    Phoronix: Rootbeer: A High-Performance GPU Compiler For Java

    In recent months there has been an initiative underway called Rootbeer, which is a GPU compiler for Java code.

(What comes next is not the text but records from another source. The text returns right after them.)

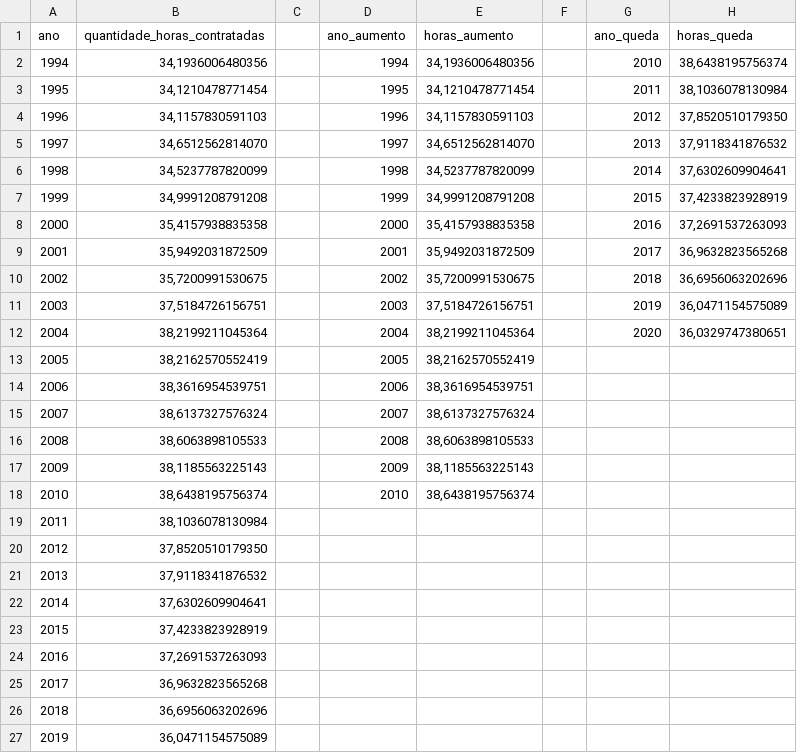
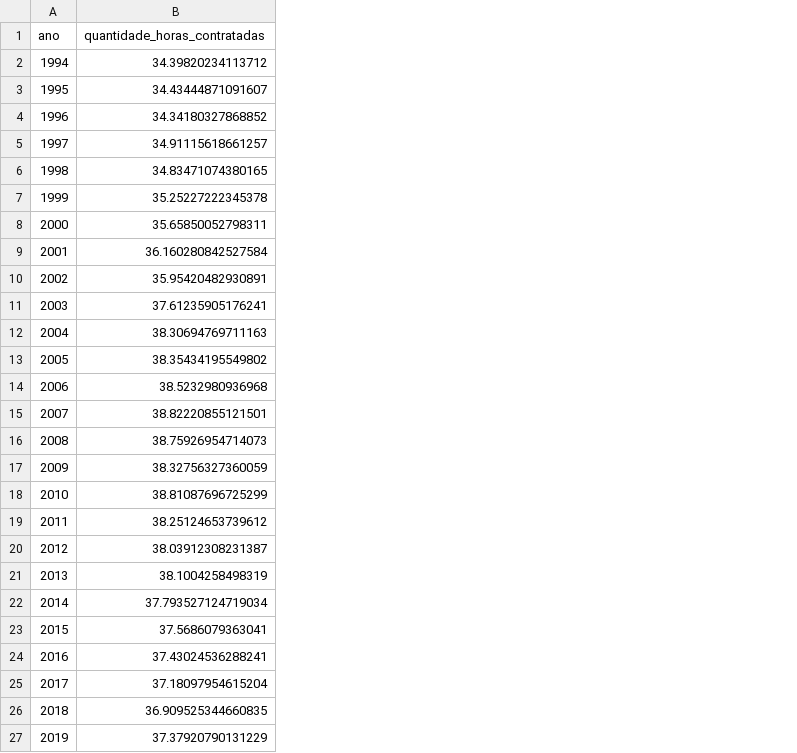
Before and after one commit to diogomleite/transformacaotrabalhojornalistas, a CSV file: horas.csv, drawn as a sheet; only a part is shown; removed rows and columns are numbered as before the commit, all else as after; the diff covers the shown part only; the diff names each change by its address in the sheet, - before the commit and + after, or states it on an @@ line.

```diff
--- a/horas.csv
+++ b/horas.csv
-column C, empty
-column D (ano_aumento), rows 2-18: 1994 | 1995 | 1996 | 1997 | 1998 | 1999 | 2000 | 2001 | 2002 | 2003 | 2004 | 2005 | 2006 | 2007 | 2008 | 2009 | 2010
-column E (horas_aumento), rows 2-18: 34,1936006480356 | 34,1210478771454 | 34,1157830591103 | 34,6512562814070 | 34,5237787820099 | 34,9991208791208 | 35,4157938835358 | 35,9492031872509 | 35,7200991530675 | 37,5184726156751 | 38,2199211045364 | 38,2162570552419 | 38,3616954539751 | 38,6137327576324 | 38,6063898105533 | 38,1185563225143 | 38,6438195756374
-column F, empty
-column G (ano_queda), rows 2-12: 2010 | 2011 | 2012 | 2013 | 2014 | 2015 | 2016 | 2017 | 2018 | 2019 | 2020
-column H (horas_queda), rows 2-12: 38,6438195756374 | 38,1036078130984 | 37,8520510179350 | 37,9118341876532 | 37,6302609904641 | 37,4233823928919 | 37,2691537263093 | 36,9632823565268 | 36,6956063202696 | 36,0471154575089 | 36,0329747380651
-B2 (quantidade_horas_contratadas): 34,1936006480356
+B2 (quantidade_horas_contratadas): 34.39820234113712
-B3 (quantidade_horas_contratadas): 34,1210478771454
+B3 (quantidade_horas_contratadas): 34.43444871091607
-B4 (quantidade_horas_contratadas): 34,1157830591103
+B4 (quantidade_horas_contratadas): 34.34180327868852
-B5 (quantidade_horas_contratadas): 34,6512562814070
+B5 (quantidade_horas_contratadas): 34.91115618661257
-B6 (quantidade_horas_contratadas): 34,5237787820099
+B6 (quantidade_horas_contratadas): 34.83471074380165
-B7 (quantidade_horas_contratadas): 34,9991208791208
+B7 (quantidade_horas_contratadas): 35.25227222345378
-B8 (quantidade_horas_contratadas): 35,4157938835358
+B8 (quantidade_horas_contratadas): 35.65850052798311
-B9 (quantidade_horas_contratadas): 35,9492031872509
+B9 (quantidade_horas_contratadas): 36.160280842527584
-B10 (quantidade_horas_contratadas): 35,7200991530675
+B10 (quantidade_horas_contratadas): 35.95420482930891
-B11 (quantidade_horas_contratadas): 37,5184726156751
+B11 (quantidade_horas_contratadas): 37.61235905176241
-B12 (quantidade_horas_contratadas): 38,2199211045364
+B12 (quantidade_horas_contratadas): 38.30694769711163
-B13 (quantidade_horas_contratadas): 38,2162570552419
+B13 (quantidade_horas_contratadas): 38.35434195549802
-B14 (quantidade_horas_contratadas): 38,3616954539751
+B14 (quantidade_horas_contratadas): 38.5232980936968
-B15 (quantidade_horas_contratadas): 38,6137327576324
+B15 (quantidade_horas_contratadas): 38.82220855121501
-B16 (quantidade_horas_contratadas): 38,6063898105533
+B16 (quantidade_horas_contratadas): 38.75926954714073
-B17 (quantidade_horas_contratadas): 38,1185563225143
+B17 (quantidade_horas_contratadas): 38.32756327360059
-B18 (quantidade_horas_contratadas): 38,6438195756374
+B18 (quantidade_horas_contratadas): 38.81087696725299
-B19 (quantidade_horas_contratadas): 38,1036078130984
+B19 (quantidade_horas_contratadas): 38.25124653739612
-B20 (quantidade_horas_contratadas): 37,8520510179350
+B20 (quantidade_horas_contratadas): 38.03912308231387
-B21 (quantidade_horas_contratadas): 37,9118341876532
+B21 (quantidade_horas_contratadas): 38.1004258498319
-B22 (quantidade_horas_contratadas): 37,6302609904641
+B22 (quantidade_horas_contratadas): 37.793527124719034
-B23 (quantidade_horas_contratadas): 37,4233823928919
+B23 (quantidade_horas_contratadas): 37.5686079363041
-B24 (quantidade_horas_contratadas): 37,2691537263093
+B24 (quantidade_horas_contratadas): 37.43024536288241
-B25 (quantidade_horas_contratadas): 36,9632823565268
+B25 (quantidade_horas_contratadas): 37.18097954615204
-B26 (quantidade_horas_contratadas): 36,6956063202696
+B26 (quantidade_horas_contratadas): 36.909525344660835
-B27 (quantidade_horas_contratadas): 36,0471154575089
+B27 (quantidade_horas_contratadas): 37.37920790131229
```
Also changed, not shown: 1 added row and 1 edited cell elsewhere in this file, idade.csv, salário.csv, 1 other file.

Rootbeer claims to be more advanced than CUDA or OpenCL bindings for Java as it does static code analysis of the Java Bytecode and takes it automatically to the GPU...

    http://www.phoronix.com/vr.php?view=MTE1ODk

  • #2
    I guess the only question I have is : will this make my Minecraft run faster on my laptop, given its AMD 5750? Because Optifine made no difference and despite my i7 processor, I'm lucky to hit 50fps on a small(ish) window.

    Fingers crossed and all that.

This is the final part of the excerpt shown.